Multitasking grandmaster takes Laurier to chess school
Mark Bluvshtein is not the average chess player. The 22-year-old international grandmaster recently played – and defeated – 32 opponents simultaneously at a Laurier demonstration event held in celebration of the university’s centennial. The event was organized by Hasan Shodiev, a lab coordinator in Laurier’s Department of Physics and Computer Science.
For the average chess player, each and every game is an occasion of intense stress and borderline desperation – of striving to see just one more move ahead while avoiding head-slapping mistakes. Mark Bluvshtein is not the average chess player. The 22-year-old international grandmaster recently played – and defeated – 32 opponents simultaneously at a Laurier demonstration event held in celebration of the university’s centennial.
“This is fun because it’s more relaxing than a tournament,” Bluvshtein said while sizing up the competition before the contest, which took place in the Science Building Atrium. “Everyone looks feisty,” he added, seeming pleased.
The event was organized by Hasan Shodiev, a lab coordinator in Laurier’s Department of Physics and Computer Science and a passionate advocate for the game.

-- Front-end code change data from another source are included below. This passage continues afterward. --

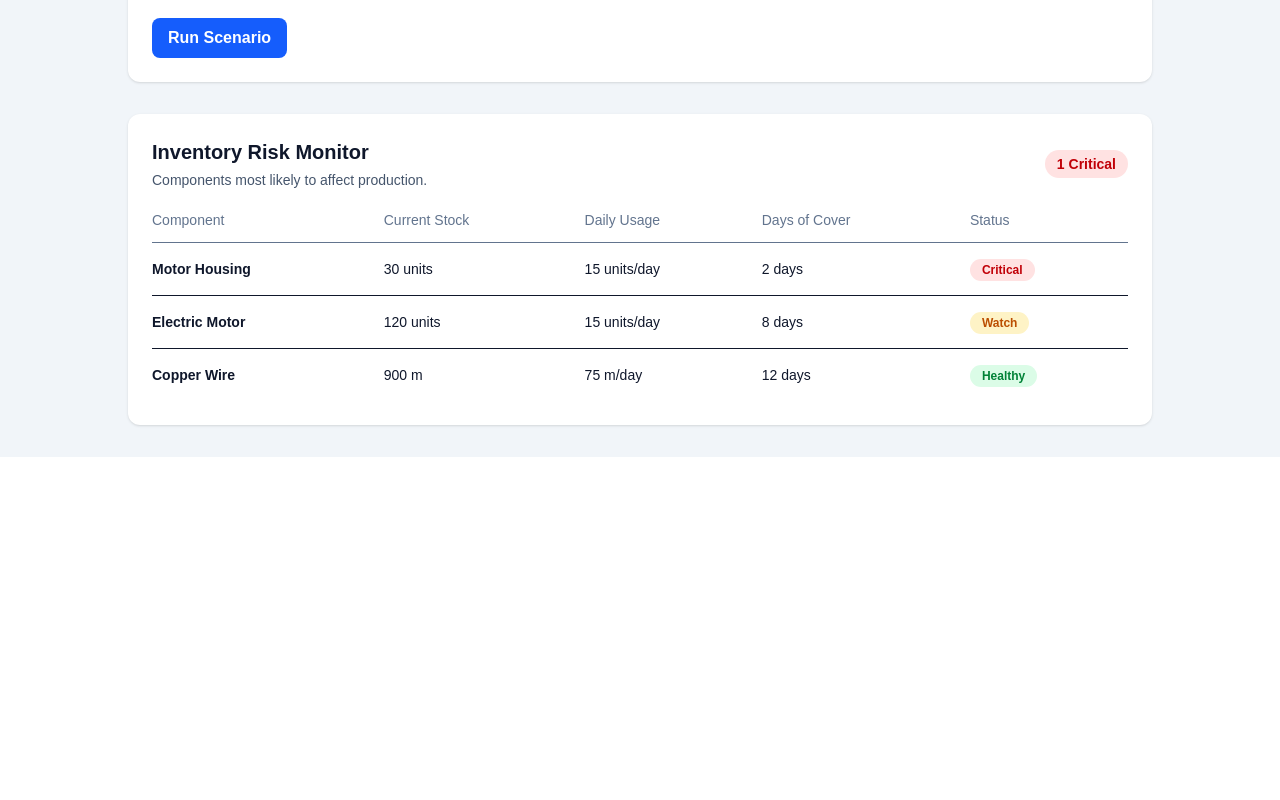
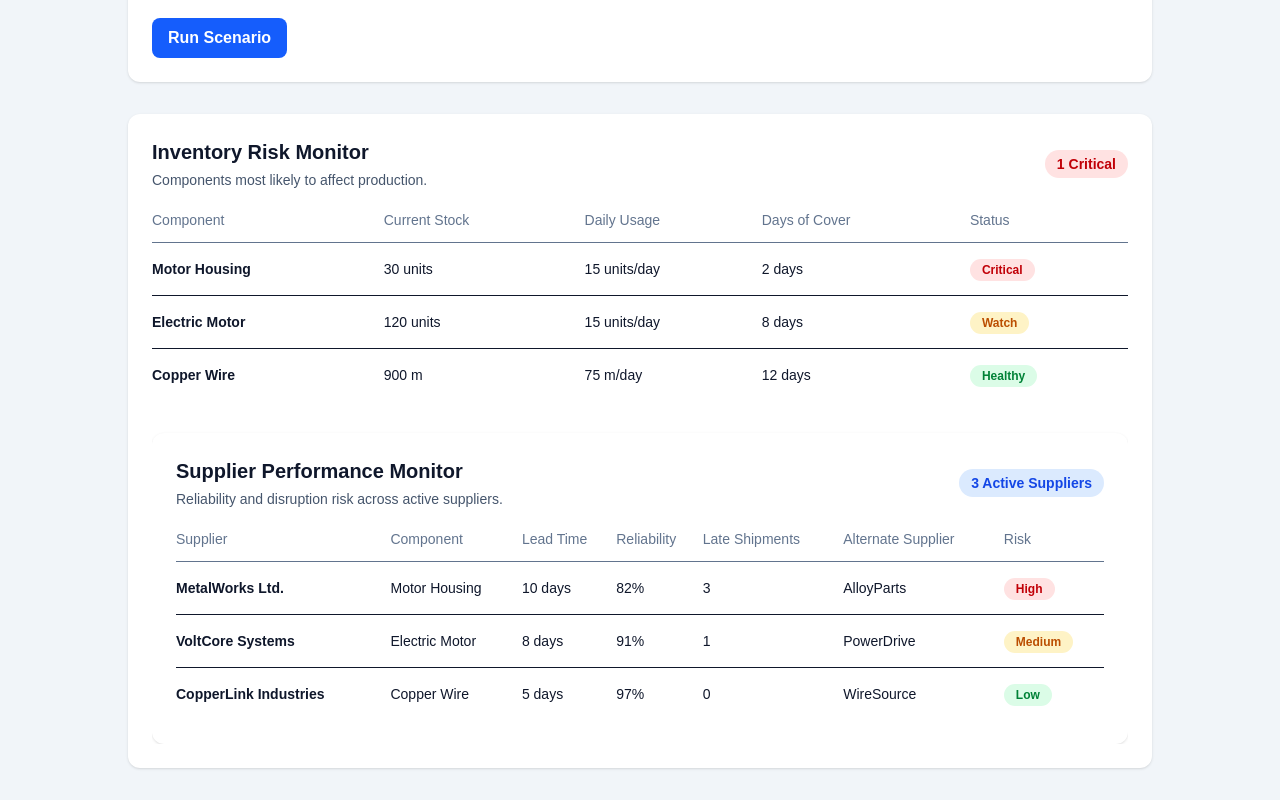
Before and after one commit to adityasingh7080/supplychain-sentinel, a Next.js app: page / in a window 1280 px wide. Shown: the part 493-1293 px from the top of the page. Before the commit the page ends 950 px from the top, so only its background shows below. Built offline with nearby package versions, Linux system fonts and the light colour scheme.

Commit message:
Add supplier performance monitor

```diff
--- a/app/page.tsx
+++ b/app/page.tsx
@@ -186,6 +186,80 @@ export default function Home() {
                 ))}
               </tbody>
             </table>
+            <section className="mt-8 rounded-xl bg-white p-6 shadow">
+  <div className="flex items-center justify-between">
+    <div>
+      <h2 className="text-xl font-bold">Supplier Performance Monitor</h2>
+      <p className="mt-1 text-sm text-slate-600">
+        Reliability and disruption risk across active suppliers.
+      </p>
+    </div>
+
+    <span className="rounded-full bg-blue-100 px-3 py-1 text-sm font-semibold text-blue-700">
+      3 Active Suppliers
+    </span>
+  </div>
+
+  <div className="mt-5 overflow-x-auto">
+    <table className="w-full text-left text-sm">
+      <thead className="border-b text-slate-500">
+        <tr>
+          <th className="pb-3 font-medium">Supplier</th>
+          <th className="pb-3 font-medium">Component</th>
+          <th className="pb-3 font-medium">Lead Time</th>
+          <th className="pb-3 font-medium">Reliability</th>
+          <th className="pb-3 font-medium">Late Shipments</th>
+          <th className="pb-3 font-medium">Alternate Supplier</th>
+          <th className="pb-3 font-medium">Risk</th>
+        </tr>
+      </thead>
+
+      <tbody>
+        <tr className="border-b">
+          <td className="py-4 font-semibold">MetalWorks Ltd.</td>
+          <td className="py-4">Motor Housing</td>
+          <td className="py-4">10 days</td>
+          <td className="py-4">82%</td>
+          <td className="py-4">3</td>
+          <td className="py-4">AlloyParts</td>
+          <td className="py-4">
+            <span className="rounded-full bg-red-100 px-3 py-1 text-xs font-semibold text-red-700">
+              High
+            </span>
+          </td>
+        </tr>
+
+        <tr className="border-b">
+          <td className="py-4 font-semibold">VoltCore Systems</td>
+          <td className="py-4">Electric Motor</td>
+          <td className="py-4">8 days</td>
+          <td className="py-4">91%</td>
+          <td className="py-4">1</td>
+          <td className="py-4">PowerDrive</td>
+          <td className="py-4">
+            <span className="rounded-full bg-amber-100 px-3 py-1 text-xs font-semibold text-amber-700">
+              Medium
+            </span>
+          </td>
+        </tr>
+
+        <tr>
+          <td className="py-4 font-semibold">CopperLink Industries</td>
+          <td className="py-4">Copper Wire</td>
+          <td className="py-4">5 days</td>
+          <td className="py-4">97%</td>
+          <td className="py-4">0</td>
+          <td className="py-4">WireSource</td>
+          <td className="py-4">
+            <span className="rounded-full bg-green-100 px-3 py-1 text-xs font-semibold text-green-700">
+              Low
+            </span>
+          </td>
+        </tr>
+      </tbody>
+    </table>
+  </div>
+</section>
           </div>
         </section>
       </div>
```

“Regular chess training develops skills related to critical thinking and also complex reasoning and communication,” he said. “We don’t need robots, we need creative people for today’s society. It’s exactly what we’re trying to teach at the university.” As the contest got underway, it was clear that Bluvshtein does not adhere to the Bobby Fisher stereotype of the nerdy, antisocial chess prodigy. Dressed in a rakish summer suit, he strode calmly from board to board, pausing now and then to chat with players and spectators along the way. Not that he wasn’t also brutally efficient. As he moved a piece on one board, usually within a few seconds of arriving, his head was often already turned to study the position on the next board. Cameron Davidson-Pilon, a fourth-year math major, had set himself the goal of getting the grandmaster into check at least once, but he was soon withering under his opponent’s attacks. “I could take hours at this game to make one move, and it would seem redundant after his next move,” he said. Forty minutes or so into his game, Davidson-Pilon succumbed. Did he achieve his goal of putting the grandmaster in check? “That was not accomplished, unfortunately.” As play progressed into the mid- and end-games, Bluvshtein sometimes lingered to study a position in detail before acting. “He’s stalled here a bit longer than some other games, so it means he had a decision to make,” said Hazel Smith, a Laurier business student and vice-president of the chess club, as the grandmaster stepped back to contemplate a move. “In simuls you really have to allocate your time to the key moves and dangerous players.” Smith is herself an accomplished master of the game. A former member of Canada’s Chess Olympics team, she is one of the five or so best female players in the country, by Bluvshtein’s estimation. Several of the challengers managed to put up strong fights, he said. Foremost among those was one Laurier undergraduate who was able to put him in a dangerous position during their endgame. The grandmaster fought his way back, however, eventually bedeviling his opponent with a show of false weakness that lured him into overextending himself. “I spent a lot more time in that game than other games, because I knew it would take a lot more energy,” Bluvshtein said. “That was the game with the most concern.” After about two hours, chemistry Professor Vladimir Katiev was the last player still at his board. He played a “position game,” focusing on building a strong, mutually protective structure of pieces on the board as the grandmaster pummelled him with attacks. When Katiev resigned, Bluvshtein had two bishops to the former’s bishop and knight, a slightly inferior combination that spelled doom at the hands of a high-calibre player. “It just flew by,” the grandmaster said, after the event’s conclusion. “I was so zoned in that I didn’t notice it was coming to an end. Suddenly there were only two players left.” He said he had enjoyed himself, and that the event was a nice break from the rigors of tournament play, where the smallest mistake can be fatal and where single games sometimes drag on for hours. “I had a game in Moscow that went almost seven hours,” he said. “It was a draw, but at least I didn’t lose. Playing for seven hours and losing – there’s not a lot of worse things than that in chess."